-- Extracted information follows --
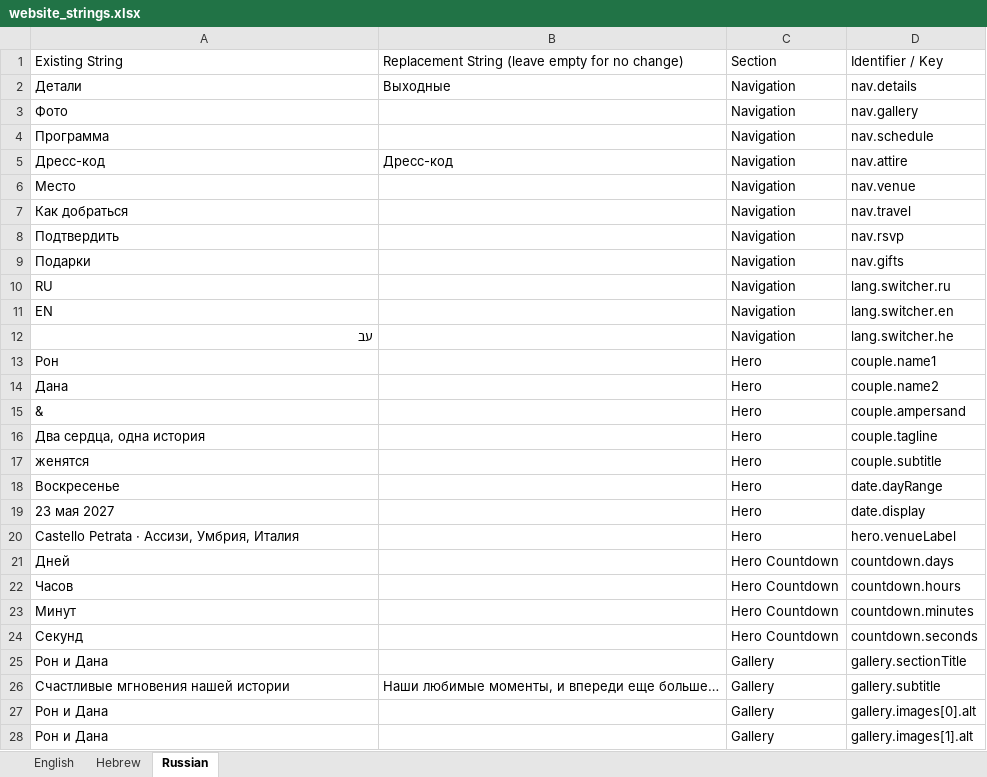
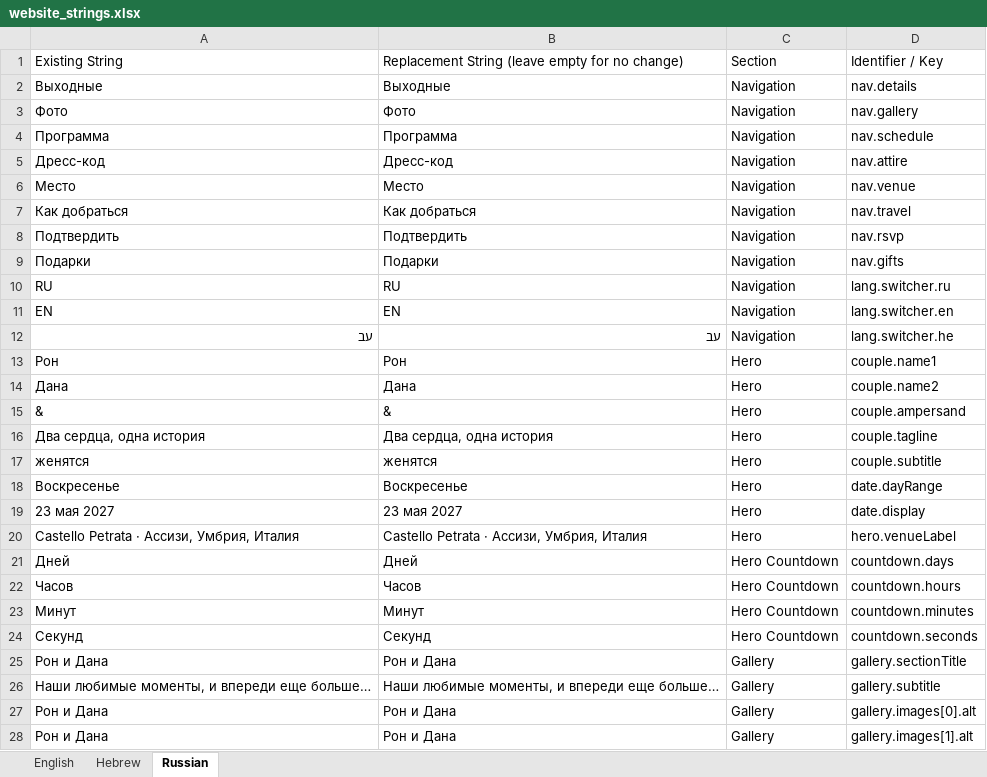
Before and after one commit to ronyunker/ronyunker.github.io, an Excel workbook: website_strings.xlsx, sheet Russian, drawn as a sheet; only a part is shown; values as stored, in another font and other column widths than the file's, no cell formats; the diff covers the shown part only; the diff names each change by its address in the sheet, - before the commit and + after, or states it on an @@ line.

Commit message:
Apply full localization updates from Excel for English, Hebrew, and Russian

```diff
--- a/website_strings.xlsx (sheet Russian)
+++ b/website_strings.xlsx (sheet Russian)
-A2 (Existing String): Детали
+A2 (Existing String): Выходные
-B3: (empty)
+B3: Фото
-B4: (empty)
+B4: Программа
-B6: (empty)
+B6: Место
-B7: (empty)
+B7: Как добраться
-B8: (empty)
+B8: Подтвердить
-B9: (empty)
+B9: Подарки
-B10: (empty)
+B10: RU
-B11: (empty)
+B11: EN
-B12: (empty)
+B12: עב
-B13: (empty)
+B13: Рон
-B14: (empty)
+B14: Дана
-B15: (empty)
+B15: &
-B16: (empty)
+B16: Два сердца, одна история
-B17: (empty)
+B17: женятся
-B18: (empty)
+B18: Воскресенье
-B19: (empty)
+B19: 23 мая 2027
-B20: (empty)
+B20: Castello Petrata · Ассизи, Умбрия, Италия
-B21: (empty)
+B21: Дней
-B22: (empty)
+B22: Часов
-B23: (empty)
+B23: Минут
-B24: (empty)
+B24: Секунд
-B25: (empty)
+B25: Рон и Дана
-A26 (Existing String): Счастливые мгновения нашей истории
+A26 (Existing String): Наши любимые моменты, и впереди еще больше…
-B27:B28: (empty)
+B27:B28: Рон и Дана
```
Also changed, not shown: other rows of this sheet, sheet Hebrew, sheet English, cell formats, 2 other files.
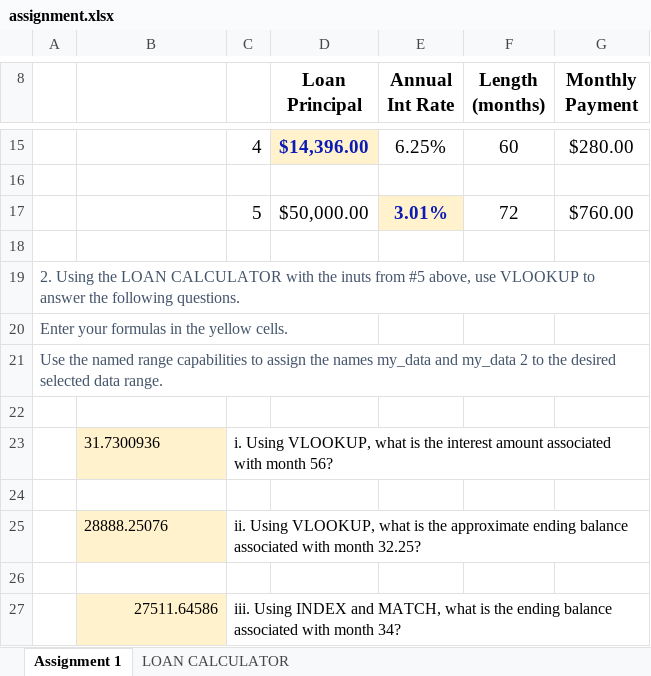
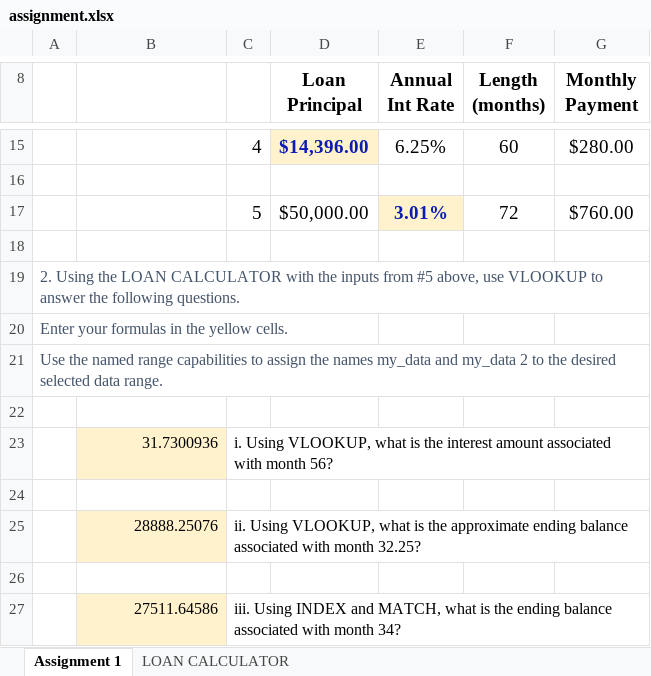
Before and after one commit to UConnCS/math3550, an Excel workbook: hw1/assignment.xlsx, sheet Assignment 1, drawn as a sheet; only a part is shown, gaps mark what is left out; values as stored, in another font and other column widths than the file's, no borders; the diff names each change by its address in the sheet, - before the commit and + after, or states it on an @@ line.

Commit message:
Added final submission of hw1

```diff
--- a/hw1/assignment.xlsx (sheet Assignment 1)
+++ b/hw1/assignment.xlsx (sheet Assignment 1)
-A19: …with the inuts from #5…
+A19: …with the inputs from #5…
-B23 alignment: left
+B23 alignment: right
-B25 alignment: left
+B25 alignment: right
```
-- Extracted information concluded --
» **What is needed**: Make an exact copy of every record, pictures excluded.

» **Response area**:
Before and after one commit to ronyunker/ronyunker.github.io, an Excel workbook: website_strings.xlsx, sheet Russian, drawn as a sheet; only a part is shown; values as stored, in another font and other column widths than the file's, no cell formats; the diff covers the shown part only; the diff names each change by its address in the sheet, - before the commit and + after, or states it on an @@ line.

Commit message:
Apply full localization updates from Excel for English, Hebrew, and Russian

```diff
--- a/website_strings.xlsx (sheet Russian)
+++ b/website_strings.xlsx (sheet Russian)
-A2 (Existing String): Детали
+A2 (Existing String): Выходные
-B3: (empty)
+B3: Фото
-B4: (empty)
+B4: Программа
-B6: (empty)
+B6: Место
-B7: (empty)
+B7: Как добраться
-B8: (empty)
+B8: Подтвердить
-B9: (empty)
+B9: Подарки
-B10: (empty)
+B10: RU
-B11: (empty)
+B11: EN
-B12: (empty)
+B12: עב
-B13: (empty)
+B13: Рон
-B14: (empty)
+B14: Дана
-B15: (empty)
+B15: &
-B16: (empty)
+B16: Два сердца, одна история
-B17: (empty)
+B17: женятся
-B18: (empty)
+B18: Воскресенье
-B19: (empty)
+B19: 23 мая 2027
-B20: (empty)
+B20: Castello Petrata · Ассизи, Умбрия, Италия
-B21: (empty)
+B21: Дней
-B22: (empty)
+B22: Часов
-B23: (empty)
+B23: Минут
-B24: (empty)
+B24: Секунд
-B25: (empty)
+B25: Рон и Дана
-A26 (Existing String): Счастливые мгновения нашей истории
+A26 (Existing String): Наши любимые моменты, и впереди еще больше…
-B27:B28: (empty)
+B27:B28: Рон и Дана
```
Also changed, not shown: other rows of this sheet, sheet Hebrew, sheet English, cell formats, 2 other files.
Before and after one commit to UConnCS/math3550, an Excel workbook: hw1/assignment.xlsx, sheet Assignment 1, drawn as a sheet; only a part is shown, gaps mark what is left out; values as stored, in another font and other column widths than the file's, no borders; the diff names each change by its address in the sheet, - before the commit and + after, or states it on an @@ line.

Commit message:
Added final submission of hw1

```diff
--- a/hw1/assignment.xlsx (sheet Assignment 1)
+++ b/hw1/assignment.xlsx (sheet Assignment 1)
-A19: …with the inuts from #5…
+A19: …with the inputs from #5…
-B23 alignment: left
+B23 alignment: right
-B25 alignment: left
+B25 alignment: right
```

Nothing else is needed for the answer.